Remember other groups like Gun Owners of America and Jews for the Preservation of Firearms Ownership sometimes offer a different perspective.

In More Guns, Less Crime, 2nd Edition, John Lott devotes a chapter to "The Political and Academic Debate." He points out numerous and easily-disproved errors reported in major newspapers about his research. As one example, the Los Angeles Times incorrectly reported Lott's work was not peer-reviewed.

In Armed, Gary Kleck devotes a chapter to "Modes of News Media Distortion of Gun Issues." He concludes, "Some major news sources have covered the gun issue in a competent and balanced fashion... Nevertheless, while antigun bias is not universal among the major national news outlets, it is certainly widespread."

Certainly the media sometimes gets it right. 9News has held discussions with representatives of numerous groups, and for one such meeting 9News invited civil arms supporters. The Rocky Mountain News is more likely to report fairly where guns are concerned than is the Denver Post. Also, I wrote a review of a recent PBS documentary that handled the issue with basic fairness.

On June 9, Dave Kopel and Paul Blackman wrote a column for National Review Online reviewing the coverage of firearms issues in the New York Times.

The writers summarize, "[T]he Times's credibility when it comes to guns is about equal to that of the National Enquirer's reporting on celebrity romances: Some of it is true, a large part is false, and much of the rest is presented in a significantly misleading way."

Kopel and Blackman describe several specific problems.

* In an October 21, 2001 story, Fox Butterfield "shoehorned the news about the murder of a federal prosecutor into a story about gun policy, and that Butterfield used an anonymous quote to insinuate that Second Amendment activists were the prime suspects."

* On April 9, 1997, Butterfield falsely reported that Florida "has no restrictions on the purchase of handguns beyond the five-day waiting period" then in force. In fact, other restrictions were in place, and "because Florida already had a functioning background-check system for handgun purchases, the Brady five-day waiting period never applied there."

* Kopel and Blackman describe an August 13 story by Butterfield as "a litany of false, misleading, or incomplete assertions about federal gun laws and federal gun prosecution." (The explanation for why this is so is rather lengthy.)

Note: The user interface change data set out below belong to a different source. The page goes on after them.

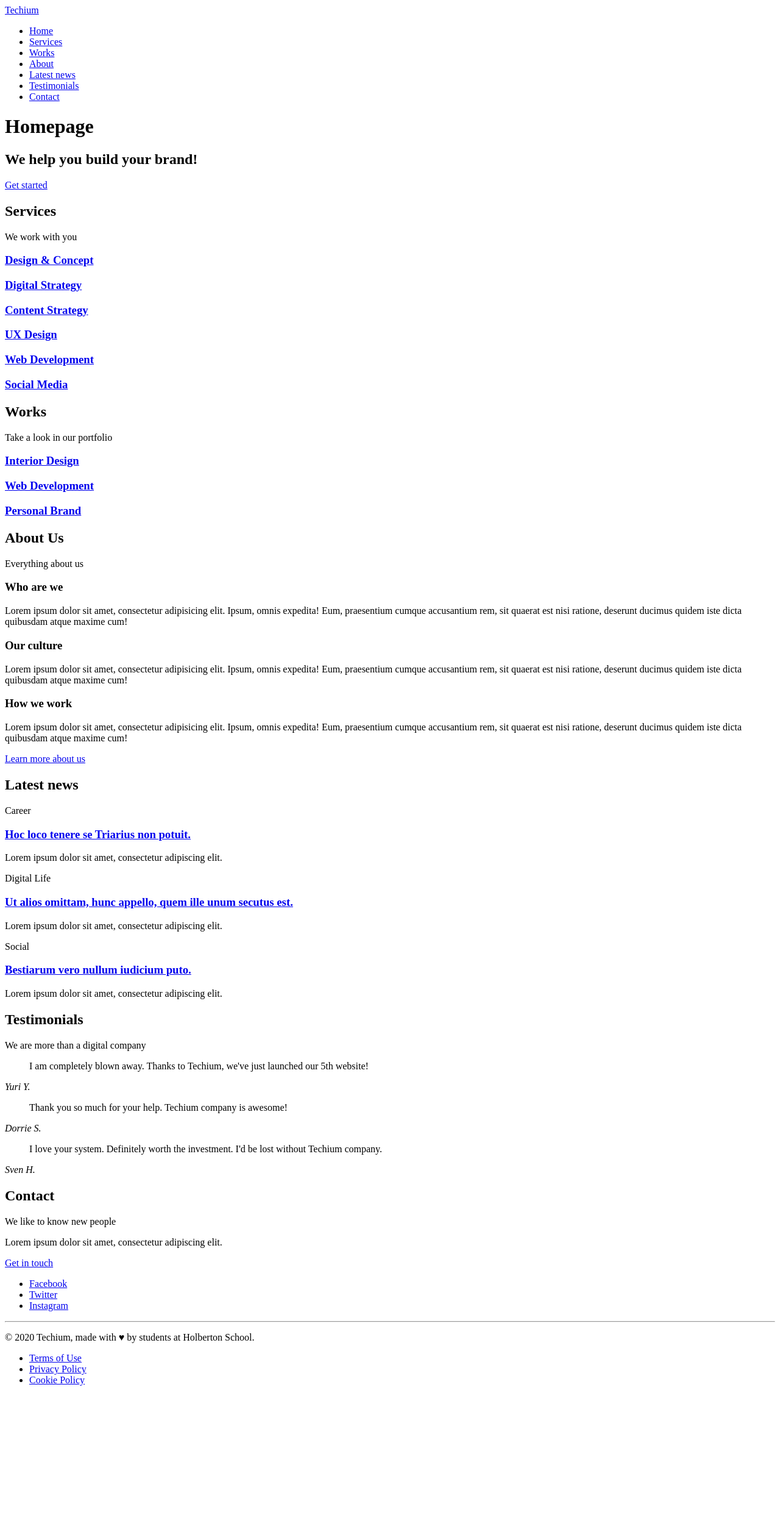
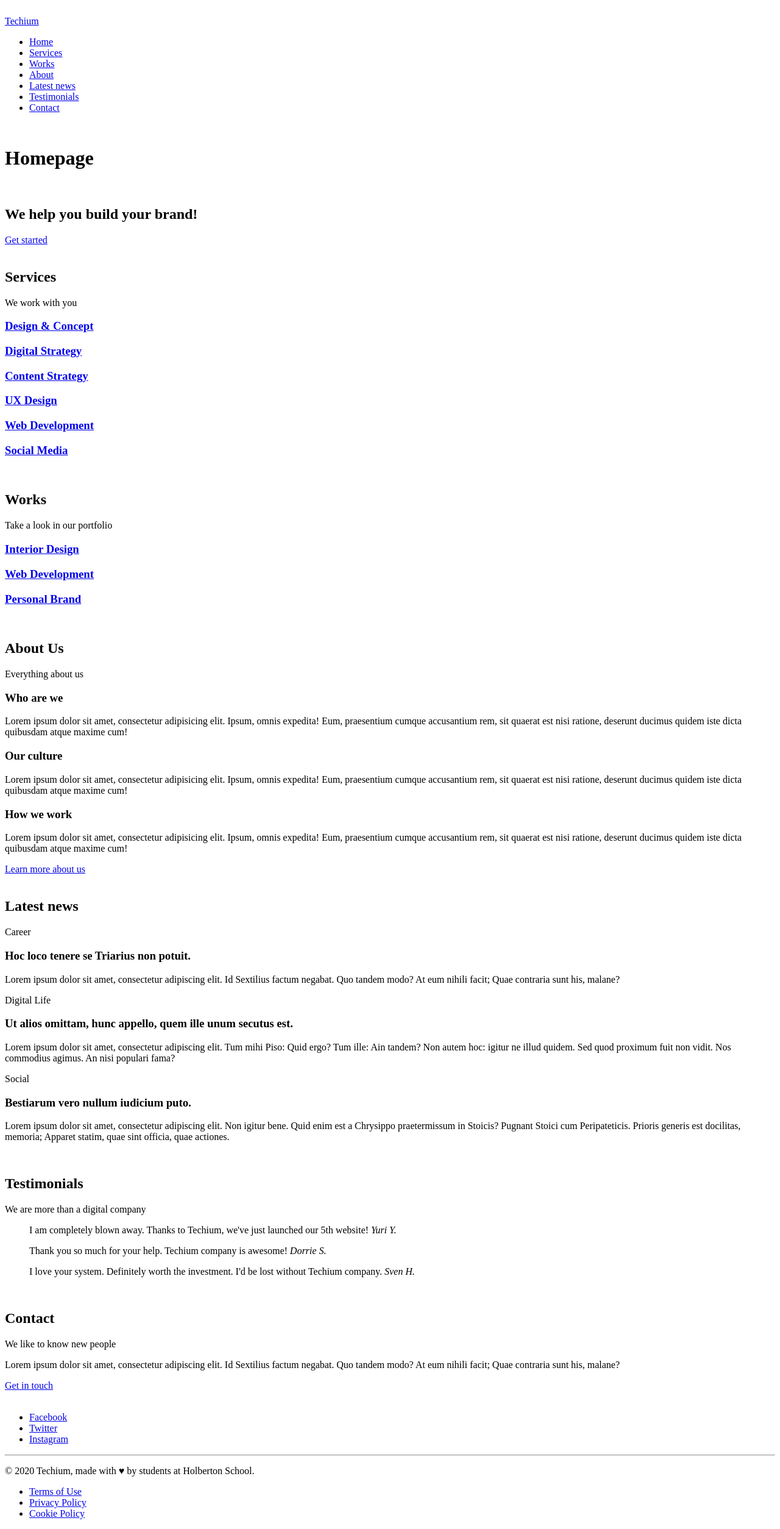
Before and after one commit to DevEchoFR/holbertonschool-web_front_end, a plain HTML site: page html_advanced/29-index.html in a window 1280 px wide. Shown: the whole page at 61% size. Before the commit the page ends 2289 px from the top, so only its background shows below. Drawn offline with Linux system fonts and the light colour scheme.

Commit message:
Add HTML Advanced project - 41 HTML exercises

```diff
--- a/html_advanced/29-index.html
+++ b/html_advanced/29-index.html
@@ -1,5 +1,5 @@
 <!DOCTYPE html>
-<html lang="en">
+<html lang="en" dir="ltr">
   <head>
     <meta charset="utf-8">
     <meta name="viewport" content="width=device-width, initial-scale=1.0, viewport-fit=cover">
@@ -10,14 +10,10 @@
   </head>
   <body>
 
-    <!-- Header -->
+    <br><!-- Header -->
     <header>
       <div>
-            <div>
-                <a href="/">
-                    <span>Techium</span>
-                </a>
-            </div>
+        <a href="/"><span>Techium</span></a>
         <nav>
           <ul>
             <li><a href="/">Home</a></li>
@@ -32,21 +28,18 @@
       </div>
     </header>
 
-    <!-- Main -->
+    <br><!-- Main -->
     <main>
       <h1>Homepage</h1>
 
-        <!-- Hero section -->
-        <section>
-            <div>
+      <br><!-- Hero -->
+      <section id="hero">
         <h2>We help you build your brand!</h2>
         <a href="#">Get started</a>
-            </div>
       </section>
 
-        <!-- Services section -->
+      <br><!-- Services -->
       <section id="services">
-            <div>
         <header>
           <h2>Services</h2>
           <p>We work with you</p>
@@ -59,121 +52,128 @@
           <h3><a href="#">Web Development</a></h3>
           <h3><a href="#">Social Media</a></h3>
         </div>
-            </div>
       </section>
 
-        <!-- Works section -->
+      <br><!-- Works -->
       <section id="works">
-            <div>
         <header>
           <h2>Works</h2>
           <p>Take a look in our portfolio</p>
         </header>
         <div>
-                    <article>
-                        <h3><a href="#">Interior Design</a></h3>
-                    </article>
-                    <article>
-                        <h3><a href="#">Web Development</a></h3>
-                    </article>
-                    <article>
-                        <h3><a href="#">Personal Brand</a></h3>
-                    </article>
-                </div>
+          <article><h3><a href="#">Interior Design</a></h3></article>
+          <article><h3><a href="#">Web Development</a></h3></article>
+          <article><h3><a href="#">Personal Brand</a></h3></article>
         </div>
       </section>
 
-        <!-- About Us section -->
+      <br><!-- About Us -->
       <section id="about">
-            <div>
         <header>
           <h2>About Us</h2>
           <p>Everything about us</p>
         </header>
         <div>
           <h3>Who are we</h3>
-                    <p>Lorem ipsum dolor sit amet, consectetur adipisicing elit. Ipsum, omnis expedita! Eum, praesentium cumque accusantium rem, sit quaerat est nisi ratione, deserunt ducimus quidem iste dicta quibusdam atque maxime cum!</p>
+          <p>Lorem ipsum dolor sit amet, consectetur adipisicing elit. Ipsum, omnis expedita!
+             Eum, praesentium cumque accusantium rem, sit quaerat est nisi ratione,
+             deserunt ducimus quidem iste dicta quibusdam atque maxime cum!
+          </p>
+
           <h3>Our culture</h3>
-                    <p>Lorem ipsum dolor sit amet, consectetur adipisicing elit. Ipsum, omnis expedita! Eum, praesentium cumque accusantium rem, sit quaerat est nisi ratione, deserunt ducimus quidem iste dicta quibusdam atque maxime cum!</p>
+          <p>Lorem ipsum dolor sit amet, consectetur adipisicing elit. Ipsum, omnis expedita!
+             Eum, praesentium cumque accusantium rem, sit quaerat est nisi ratione,
+             deserunt ducimus quidem iste dicta quibusdam atque maxime cum!
+          </p>
+
           <h3>How we work</h3>
-                    <p>Lorem ipsum dolor sit amet, consectetur adipisicing elit. Ipsum, omnis expedita! Eum, praesentium cumque accusantium rem, sit quaerat est nisi ratione, deserunt ducimus quidem iste dicta quibusdam atque maxime cum!</p>
+          <p>Lorem ipsum dolor sit amet, consectetur adipisicing elit. Ipsum, omnis expedita!
+             Eum, praesentium cumque accusantium rem, sit quaerat est nisi ratione,
+             deserunt ducimus quidem iste dicta quibusdam atque maxime cum!
+          </p>
         </div>
         <a href="about.html">Learn more about us</a>
-            </div>
       </section>
 
-        <!-- Latest news section -->
+      <br><!-- Latest News -->
       <section id="latest_news">
-            <div>
         <header>
           <h2>Latest news</h2>
         </header>
         <div>
           <article>
             <p>Career</p>
-                        <h3><a href="#">Hoc loco tenere se Triarius non potuit.</a></h3>
-                        <p>Lorem ipsum dolor sit amet, consectetur adipiscing elit.</p>
+            <h3>Hoc loco tenere se Triarius non potuit.</h3>
+            <p>Lorem ipsum dolor sit amet, consectetur adipiscing elit.
+               Id Sextilius factum negabat. Quo tandem modo? At eum nihili facit;
+               Quae contraria sunt his, malane?
+            </p>
           </article>
+
           <article>
             <p>Digital Life</p>
-                        <h3><a href="#">Ut alios omittam, hunc appello, quem ille unum secutus est.</a></h3>
-                        <p>Lorem ipsum dolor sit amet, consectetur adipiscing elit.</p>
+            <h3>Ut alios omittam, hunc appello, quem ille unum secutus est.</h3>
+            <p>Lorem ipsum dolor sit amet, consectetur adipiscing elit.
+               Tum mihi Piso: Quid ergo? Tum ille: Ain tandem? Non autem hoc:
+               igitur ne illud quidem. Sed quod proximum fuit non vidit.
+               Nos commodius agimus. An nisi populari fama?
+            </p>
           </article>
+
           <article>
             <p>Social</p>
-                        <h3><a href="#">Bestiarum vero nullum iudicium puto.</a></h3>
-                        <p>Lorem ipsum dolor sit amet, consectetur adipiscing elit.</p>
+            <h3>Bestiarum vero nullum iudicium puto.</h3>
+            <p>Lorem ipsum dolor sit amet, consectetur adipiscing elit. Non igitur bene.
+               Quid enim est a Chrysippo praetermissum in Stoicis? Pugnant Stoici cum Peripateticis.
+               Prioris generis est docilitas, memoria; Apparet statim, quae sint officia, quae actiones.
+            </p>
           </article>
-                </div>
         </div>
       </section>
 
-        <!-- Testimonials section -->
+      <br><!-- Testimonials -->
       <section id="testimonials">
-            <div>
         <header>
           <h2>Testimonials</h2>
           <p>We are more than a digital company</p>
         </header>
+
         <div>
           <article>
-                        <blockquote>
-                            I am completely blown away. Thanks to Techium, we've just launched our 5th website!
-                        </blockquote>
-                        <cite>Yuri Y.</cite>
+            <blockquote>I am completely blown away. Thanks to Techium, we've just launched our 5th website!
+            <cite>Yuri Y.</cite></blockquote>
           </article>
+
           <article>
-                        <blockquote>
-                            Thank you so much for your help. Techium company is awesome!
-                        </blockquote>
-                        <cite>Dorrie S.</cite>
+            <blockquote>Thank you so much for your help. Techium company is awesome!
+            <cite>Dorrie S.</cite></blockquote>
           </article>
+
           <article>
-                        <blockquote>
-                            I love your system. Definitely worth the investment. I'd be lost without Techium company.
-                        </blockquote>
-                        <cite>Sven H.</cite>
+            <blockquote>I love your system. Definitely worth the investment. I'd be lost without Techium company.
+            <cite>Sven H.</cite></blockquote>
           </article>
-                </div>
+
         </div>
       </section>
 
-        <!-- Contact section -->
+      <br><!-- Contact -->
       <section id="contact">
-            <div>
         <header>
           <h2>Contact</h2>
           <p>We like to know new people</p>
         </header>
         <div>
-                    <p>Lorem ipsum dolor sit amet, consectetur adipiscing elit.</p>
+          <p>Lorem ipsum dolor sit amet, consectetur adipiscing elit.
+             Id Sextilius factum negabat. Quo tandem modo? At eum nihili facit;
+             Quae contraria sunt his, malane?
+          </p>
         </div>
         <a href="contact.html">Get in touch</a>
-            </div>
       </section>
     </main>
 
-    <!-- Footer -->
+    <br><!-- Footer -->
     <footer>
       <div>
         <ul>
@@ -182,10 +182,8 @@
           <li><a href="https://www.instagram.com/holbertonschool/">Instagram</a></li>
         </ul>
       </div>
-
       <hr>
       <p>© 2020 Techium, made with ♥ by students at Holberton School.</p>
-
       <div>
         <ul>
           <li><a href="#">Terms of Use</a></li>
@@ -194,6 +192,5 @@
         </ul>
       </div>
     </footer>
-
   </body>
 </html>
```
Also changed, not shown: html_advanced/30-styleguide.html (+16 -30 lines). Lines whose indentation alone changed are shown as unchanged.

* "Thomas Friedman claimed (April 3, 1996) that Larry Pratt, the head of Gun Owners of America, has 'spoken at rallies held by white supremacist' leaders. This is absolutely false. Indeed, Pratt is so far from being a 'white supremacist' ally that he is married to a Panamanian and speaks Spanish at home."

* In May 1995, Thomas Friedman incorrectly stated "private militias" were involved in the Oklahoma City bombing.

* "Another Times columnist, Maureen Dowd, claimed that Dick Cheney, when he was a congressman from Wyoming, defended 'plastic guns that could slip through airport metal detectors.' Actually, there's never been an actual plastic gun, let alone a plastic gun which could slip through metal detectors."

I opened with the story of the murders at Appalachian Law School -- and how that attack was stopped. In The Bias Against Guns, John Lott reviews numerous other cases of media bias with respect to firearms.

Yes, in a utopian world in which we could magically disarm everybody, the murders at the law school might not have taken place in the first place.

But in the real world, disarmament laws are more likely to impact law-abiding citizens than criminals. Even if they didn't have guns, criminals usually have the advantage over disarmed victims, and criminals can also use other weapons.

In the real world, biased journalism encourages false perceptions about life's dangers, gun ownership, the defensive use of guns, and what means are effective in stopping criminal attacks.

Biased journalism does more than skew the political debate: it endangers people's lives.

The Colorado Freedom